Are you the primary caregiver or care partner for your loved one living at home? Perhaps you spend a few hours with a special older individual each week? If so, you may be trying to come up with some activities to do with them, and we've got a few ideas to share with you!

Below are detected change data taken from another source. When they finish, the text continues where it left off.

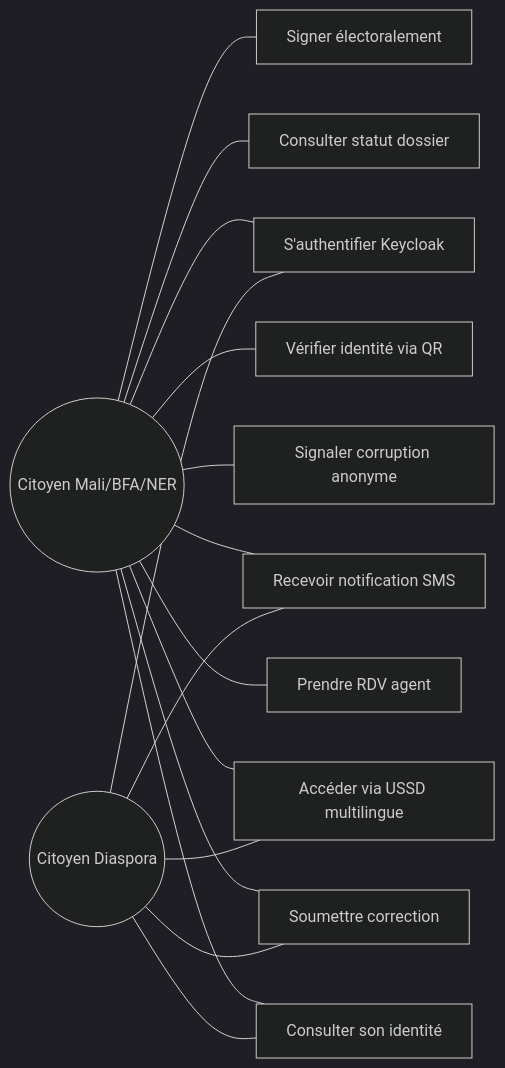
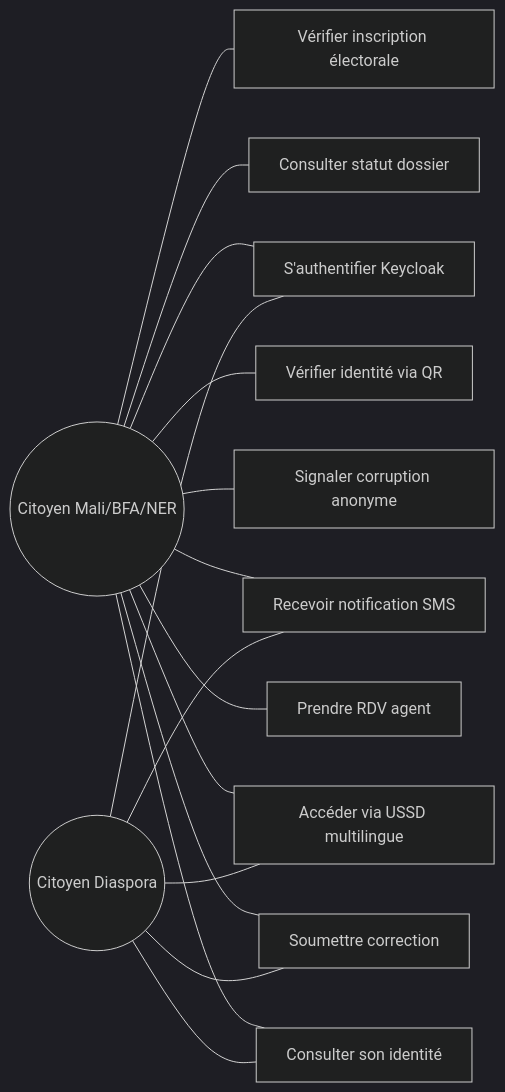
Before and after one commit to TheManInPink/Session-Ete-2026: diagram 13 of 40 in docs/diagrams/99-DIAGRAMMES-MERMAID.md, drawn with Mermaid (dark theme). The commit also changed other lines of this file and 1 other file, not shown here.

First line of the commit message:
docs: corriger UC9 électoral + alias Corr dans les diagrammes (99)

````diff
--- a/docs/diagrams/99-DIAGRAMMES-MERMAID.md
+++ b/docs/diagrams/99-DIAGRAMMES-MERMAID.md
@@ -839,32 +839,32 @@
 ```mermaid
 flowchart LR
     Citoyen((Citoyen Mali/BFA/NER))
     Diaspora((Citoyen Diaspora))
 
     UC1[Consulter son identité]
     UC2[Soumettre correction]
     UC3[Prendre RDV agent]
     UC4[Signaler corruption anonyme]
     UC5[Vérifier identité via QR]
     UC6[Accéder via USSD multilingue]
     UC7[Recevoir notification SMS]
     UC8[Consulter statut dossier]
-    UC9[Signer électoralement]
+    UC9[Vérifier inscription électorale]
     UC10[S'authentifier Keycloak]
 
     Citoyen --- UC1
     Citoyen --- UC2
     Citoyen --- UC3
     Citoyen --- UC4
     Citoyen --- UC5
     Citoyen --- UC6
     Citoyen --- UC7
     Citoyen --- UC8
     Citoyen --- UC9
     Citoyen --- UC10
     Diaspora --- UC1
     Diaspora --- UC2
     Diaspora --- UC6
     Diaspora --- UC7
     Diaspora --- UC10
 ```
````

First off, how about getting your hands dirty with gardening? Try planting the easiest to grow fruit, vegetables and herbs. It will be rewarding to harvest them and to enjoy the fruit of your labor together. If you’re not interested in growing your own food, try growing flowers. Picking and arranging flowers could be another activity. If you’re not into growing flowers, just buy them from the store or farmer’s market and have fun arranging flowers together. If gardening and growing flowers aren’t working for you, how about simply going on nature walks? See what plants, flowers, birds, insects and other wildlife you can find. Bring a camera along, and take photos of the beautiful...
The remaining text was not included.